== Segment start ==

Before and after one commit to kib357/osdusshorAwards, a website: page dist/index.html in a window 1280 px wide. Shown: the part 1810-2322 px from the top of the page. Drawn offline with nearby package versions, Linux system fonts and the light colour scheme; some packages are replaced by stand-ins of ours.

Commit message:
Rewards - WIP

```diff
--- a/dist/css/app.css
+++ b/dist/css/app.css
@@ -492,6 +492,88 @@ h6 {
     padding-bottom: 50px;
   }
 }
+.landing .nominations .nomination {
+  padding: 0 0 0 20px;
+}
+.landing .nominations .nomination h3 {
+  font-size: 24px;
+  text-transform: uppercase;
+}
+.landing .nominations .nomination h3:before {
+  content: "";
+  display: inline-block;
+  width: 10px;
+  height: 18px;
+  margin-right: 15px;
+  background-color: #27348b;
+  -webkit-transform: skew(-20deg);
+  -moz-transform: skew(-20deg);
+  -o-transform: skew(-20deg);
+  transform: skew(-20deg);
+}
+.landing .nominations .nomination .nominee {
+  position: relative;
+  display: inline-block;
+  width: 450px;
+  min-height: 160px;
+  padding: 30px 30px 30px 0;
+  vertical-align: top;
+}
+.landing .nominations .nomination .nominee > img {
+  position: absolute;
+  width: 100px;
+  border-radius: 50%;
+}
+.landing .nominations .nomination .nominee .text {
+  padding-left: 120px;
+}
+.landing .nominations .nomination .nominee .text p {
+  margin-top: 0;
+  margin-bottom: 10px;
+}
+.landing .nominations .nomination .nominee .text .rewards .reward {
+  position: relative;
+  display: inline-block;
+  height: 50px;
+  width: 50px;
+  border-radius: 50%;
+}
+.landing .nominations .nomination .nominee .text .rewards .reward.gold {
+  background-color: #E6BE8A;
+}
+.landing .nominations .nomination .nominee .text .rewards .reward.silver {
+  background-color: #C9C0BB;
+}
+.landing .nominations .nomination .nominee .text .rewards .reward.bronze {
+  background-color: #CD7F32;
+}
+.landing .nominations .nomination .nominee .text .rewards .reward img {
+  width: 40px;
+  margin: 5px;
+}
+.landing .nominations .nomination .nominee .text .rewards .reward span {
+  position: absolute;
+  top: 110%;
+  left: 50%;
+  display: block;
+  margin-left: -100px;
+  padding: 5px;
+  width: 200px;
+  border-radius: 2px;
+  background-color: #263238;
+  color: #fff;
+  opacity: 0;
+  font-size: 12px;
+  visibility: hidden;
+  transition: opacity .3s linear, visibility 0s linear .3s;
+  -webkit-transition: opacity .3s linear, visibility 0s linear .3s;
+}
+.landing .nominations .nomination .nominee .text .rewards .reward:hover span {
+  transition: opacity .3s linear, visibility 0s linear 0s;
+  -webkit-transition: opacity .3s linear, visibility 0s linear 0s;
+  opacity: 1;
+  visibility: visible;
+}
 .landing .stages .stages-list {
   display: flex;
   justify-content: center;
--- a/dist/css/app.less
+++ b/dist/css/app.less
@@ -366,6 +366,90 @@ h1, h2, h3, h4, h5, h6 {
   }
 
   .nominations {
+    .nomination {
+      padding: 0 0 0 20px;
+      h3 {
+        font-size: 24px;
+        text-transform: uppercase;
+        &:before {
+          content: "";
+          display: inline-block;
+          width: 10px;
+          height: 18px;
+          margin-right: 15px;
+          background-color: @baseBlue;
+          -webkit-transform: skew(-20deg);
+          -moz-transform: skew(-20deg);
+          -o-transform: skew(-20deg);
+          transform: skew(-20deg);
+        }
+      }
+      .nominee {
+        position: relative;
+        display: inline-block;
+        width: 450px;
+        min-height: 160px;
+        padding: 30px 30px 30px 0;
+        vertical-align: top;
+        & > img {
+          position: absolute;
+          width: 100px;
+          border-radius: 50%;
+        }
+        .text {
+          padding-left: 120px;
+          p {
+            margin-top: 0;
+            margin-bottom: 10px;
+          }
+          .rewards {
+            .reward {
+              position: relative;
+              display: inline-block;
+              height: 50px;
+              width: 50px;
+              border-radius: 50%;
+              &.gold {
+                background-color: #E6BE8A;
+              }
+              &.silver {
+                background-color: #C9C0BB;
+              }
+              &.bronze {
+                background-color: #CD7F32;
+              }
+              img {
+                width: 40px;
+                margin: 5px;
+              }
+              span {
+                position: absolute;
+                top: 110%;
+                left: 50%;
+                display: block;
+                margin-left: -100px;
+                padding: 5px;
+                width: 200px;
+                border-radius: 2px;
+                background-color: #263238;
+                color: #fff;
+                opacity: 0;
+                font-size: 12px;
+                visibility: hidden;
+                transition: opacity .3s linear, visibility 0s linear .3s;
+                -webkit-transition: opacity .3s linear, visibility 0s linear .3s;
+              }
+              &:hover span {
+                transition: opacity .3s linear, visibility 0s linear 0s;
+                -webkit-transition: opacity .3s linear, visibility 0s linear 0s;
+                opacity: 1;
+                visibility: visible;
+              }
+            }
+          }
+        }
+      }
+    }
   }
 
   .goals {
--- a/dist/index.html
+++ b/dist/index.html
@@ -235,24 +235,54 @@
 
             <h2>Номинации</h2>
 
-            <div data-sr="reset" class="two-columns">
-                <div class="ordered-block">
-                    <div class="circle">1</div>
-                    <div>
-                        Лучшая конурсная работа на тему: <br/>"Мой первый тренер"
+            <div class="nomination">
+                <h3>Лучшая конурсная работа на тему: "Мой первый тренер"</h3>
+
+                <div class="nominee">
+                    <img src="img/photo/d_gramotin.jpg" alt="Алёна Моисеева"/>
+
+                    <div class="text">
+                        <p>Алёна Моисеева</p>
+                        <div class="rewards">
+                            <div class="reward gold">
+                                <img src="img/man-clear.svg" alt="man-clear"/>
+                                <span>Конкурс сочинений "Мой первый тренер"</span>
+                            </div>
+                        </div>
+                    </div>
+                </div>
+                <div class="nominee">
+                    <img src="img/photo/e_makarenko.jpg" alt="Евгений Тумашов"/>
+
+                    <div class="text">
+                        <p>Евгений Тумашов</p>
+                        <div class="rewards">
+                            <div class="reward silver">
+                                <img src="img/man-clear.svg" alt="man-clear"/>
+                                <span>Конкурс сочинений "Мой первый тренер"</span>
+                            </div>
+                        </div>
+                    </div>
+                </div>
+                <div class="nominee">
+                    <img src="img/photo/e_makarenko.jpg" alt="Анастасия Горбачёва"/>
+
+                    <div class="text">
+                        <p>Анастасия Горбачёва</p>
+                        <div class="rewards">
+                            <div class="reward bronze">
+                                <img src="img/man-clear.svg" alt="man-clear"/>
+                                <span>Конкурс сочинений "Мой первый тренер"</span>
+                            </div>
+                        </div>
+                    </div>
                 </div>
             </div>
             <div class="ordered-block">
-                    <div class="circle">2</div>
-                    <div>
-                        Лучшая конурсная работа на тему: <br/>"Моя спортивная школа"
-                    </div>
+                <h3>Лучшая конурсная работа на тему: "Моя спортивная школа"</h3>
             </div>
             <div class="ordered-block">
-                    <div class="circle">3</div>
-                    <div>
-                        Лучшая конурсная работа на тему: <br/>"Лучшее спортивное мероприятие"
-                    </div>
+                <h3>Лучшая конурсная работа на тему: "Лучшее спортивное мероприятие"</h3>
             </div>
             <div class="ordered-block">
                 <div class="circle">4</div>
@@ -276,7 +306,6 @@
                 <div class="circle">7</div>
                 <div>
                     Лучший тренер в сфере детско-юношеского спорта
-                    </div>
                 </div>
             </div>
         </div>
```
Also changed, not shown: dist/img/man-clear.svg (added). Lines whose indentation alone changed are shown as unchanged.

== Segment end ==

_Task objective_
Set down all of the data above again, exactly.

_Task result_
Before and after one commit to kib357/osdusshorAwards, a website: page dist/index.html in a window 1280 px wide. Shown: the part 1810-2322 px from the top of the page. Drawn offline with nearby package versions, Linux system fonts and the light colour scheme; some packages are replaced by stand-ins of ours.

Commit message:
Rewards - WIP

```diff
--- a/dist/css/app.css
+++ b/dist/css/app.css
@@ -492,6 +492,88 @@ h6 {
     padding-bottom: 50px;
   }
 }
+.landing .nominations .nomination {
+  padding: 0 0 0 20px;
+}
+.landing .nominations .nomination h3 {
+  font-size: 24px;
+  text-transform: uppercase;
+}
+.landing .nominations .nomination h3:before {
+  content: "";
+  display: inline-block;
+  width: 10px;
+  height: 18px;
+  margin-right: 15px;
+  background-color: #27348b;
+  -webkit-transform: skew(-20deg);
+  -moz-transform: skew(-20deg);
+  -o-transform: skew(-20deg);
+  transform: skew(-20deg);
+}
+.landing .nominations .nomination .nominee {
+  position: relative;
+  display: inline-block;
+  width: 450px;
+  min-height: 160px;
+  padding: 30px 30px 30px 0;
+  vertical-align: top;
+}
+.landing .nominations .nomination .nominee > img {
+  position: absolute;
+  width: 100px;
+  border-radius: 50%;
+}
+.landing .nominations .nomination .nominee .text {
+  padding-left: 120px;
+}
+.landing .nominations .nomination .nominee .text p {
+  margin-top: 0;
+  margin-bottom: 10px;
+}
+.landing .nominations .nomination .nominee .text .rewards .reward {
+  position: relative;
+  display: inline-block;
+  height: 50px;
+  width: 50px;
+  border-radius: 50%;
+}
+.landing .nominations .nomination .nominee .text .rewards .reward.gold {
+  background-color: #E6BE8A;
+}
+.landing .nominations .nomination .nominee .text .rewards .reward.silver {
+  background-color: #C9C0BB;
+}
+.landing .nominations .nomination .nominee .text .rewards .reward.bronze {
+  background-color: #CD7F32;
+}
+.landing .nominations .nomination .nominee .text .rewards .reward img {
+  width: 40px;
+  margin: 5px;
+}
+.landing .nominations .nomination .nominee .text .rewards .reward span {
+  position: absolute;
+  top: 110%;
+  left: 50%;
+  display: block;
+  margin-left: -100px;
+  padding: 5px;
+  width: 200px;
+  border-radius: 2px;
+  background-color: #263238;
+  color: #fff;
+  opacity: 0;
+  font-size: 12px;
+  visibility: hidden;
+  transition: opacity .3s linear, visibility 0s linear .3s;
+  -webkit-transition: opacity .3s linear, visibility 0s linear .3s;
+}
+.landing .nominations .nomination .nominee .text .rewards .reward:hover span {
+  transition: opacity .3s linear, visibility 0s linear 0s;
+  -webkit-transition: opacity .3s linear, visibility 0s linear 0s;
+  opacity: 1;
+  visibility: visible;
+}
 .landing .stages .stages-list {
   display: flex;
   justify-content: center;
--- a/dist/css/app.less
+++ b/dist/css/app.less
@@ -366,6 +366,90 @@ h1, h2, h3, h4, h5, h6 {
   }
 
   .nominations {
+    .nomination {
+      padding: 0 0 0 20px;
+      h3 {
+        font-size: 24px;
+        text-transform: uppercase;
+        &:before {
+          content: "";
+          display: inline-block;
+          width: 10px;
+          height: 18px;
+          margin-right: 15px;
+          background-color: @baseBlue;
+          -webkit-transform: skew(-20deg);
+          -moz-transform: skew(-20deg);
+          -o-transform: skew(-20deg);
+          transform: skew(-20deg);
+        }
+      }
+      .nominee {
+        position: relative;
+        display: inline-block;
+        width: 450px;
+        min-height: 160px;
+        padding: 30px 30px 30px 0;
+        vertical-align: top;
+        & > img {
+          position: absolute;
+          width: 100px;
+          border-radius: 50%;
+        }
+        .text {
+          padding-left: 120px;
+          p {
+            margin-top: 0;
+            margin-bottom: 10px;
+          }
+          .rewards {
+            .reward {
+              position: relative;
+              display: inline-block;
+              height: 50px;
+              width: 50px;
+              border-radius: 50%;
+              &.gold {
+                background-color: #E6BE8A;
+              }
+              &.silver {
+                background-color: #C9C0BB;
+              }
+              &.bronze {
+                background-color: #CD7F32;
+              }
+              img {
+                width: 40px;
+                margin: 5px;
+              }
+              span {
+                position: absolute;
+                top: 110%;
+                left: 50%;
+                display: block;
+                margin-left: -100px;
+                padding: 5px;
+                width: 200px;
+                border-radius: 2px;
+                background-color: #263238;
+                color: #fff;
+                opacity: 0;
+                font-size: 12px;
+                visibility: hidden;
+                transition: opacity .3s linear, visibility 0s linear .3s;
+                -webkit-transition: opacity .3s linear, visibility 0s linear .3s;
+              }
+              &:hover span {
+                transition: opacity .3s linear, visibility 0s linear 0s;
+                -webkit-transition: opacity .3s linear, visibility 0s linear 0s;
+                opacity: 1;
+                visibility: visible;
+              }
+            }
+          }
+        }
+      }
+    }
   }
 
   .goals {
--- a/dist/index.html
+++ b/dist/index.html
@@ -235,24 +235,54 @@
 
             <h2>Номинации</h2>
 
-            <div data-sr="reset" class="two-columns">
-                <div class="ordered-block">
-                    <div class="circle">1</div>
-                    <div>
-                        Лучшая конурсная работа на тему: <br/>"Мой первый тренер"
+            <div class="nomination">
+                <h3>Лучшая конурсная работа на тему: "Мой первый тренер"</h3>
+
+                <div class="nominee">
+                    <img src="img/photo/d_gramotin.jpg" alt="Алёна Моисеева"/>
+
+                    <div class="text">
+                        <p>Алёна Моисеева</p>
+                        <div class="rewards">
+                            <div class="reward gold">
+                                <img src="img/man-clear.svg" alt="man-clear"/>
+                                <span>Конкурс сочинений "Мой первый тренер"</span>
+                            </div>
+                        </div>
+                    </div>
+                </div>
+                <div class="nominee">
+                    <img src="img/photo/e_makarenko.jpg" alt="Евгений Тумашов"/>
+
+                    <div class="text">
+                        <p>Евгений Тумашов</p>
+                        <div class="rewards">
+                            <div class="reward silver">
+                                <img src="img/man-clear.svg" alt="man-clear"/>
+                                <span>Конкурс сочинений "Мой первый тренер"</span>
+                            </div>
+                        </div>
+                    </div>
+                </div>
+                <div class="nominee">
+                    <img src="img/photo/e_makarenko.jpg" alt="Анастасия Горбачёва"/>
+
+                    <div class="text">
+                        <p>Анастасия Горбачёва</p>
+                        <div class="rewards">
+                            <div class="reward bronze">
+                                <img src="img/man-clear.svg" alt="man-clear"/>
+                                <span>Конкурс сочинений "Мой первый тренер"</span>
+                            </div>
+                        </div>
+                    </div>
                 </div>
             </div>
             <div class="ordered-block">
-                    <div class="circle">2</div>
-                    <div>
-                        Лучшая конурсная работа на тему: <br/>"Моя спортивная школа"
-                    </div>
+                <h3>Лучшая конурсная работа на тему: "Моя спортивная школа"</h3>
             </div>
             <div class="ordered-block">
-                    <div class="circle">3</div>
-                    <div>
-                        Лучшая конурсная работа на тему: <br/>"Лучшее спортивное мероприятие"
-                    </div>
+                <h3>Лучшая конурсная работа на тему: "Лучшее спортивное мероприятие"</h3>
             </div>
             <div class="ordered-block">
                 <div class="circle">4</div>
@@ -276,7 +306,6 @@
                 <div class="circle">7</div>
                 <div>
                     Лучший тренер в сфере детско-юношеского спорта
-                    </div>
                 </div>
             </div>
         </div>
```
Also changed, not shown: dist/img/man-clear.svg (added). Lines whose indentation alone changed are shown as unchanged.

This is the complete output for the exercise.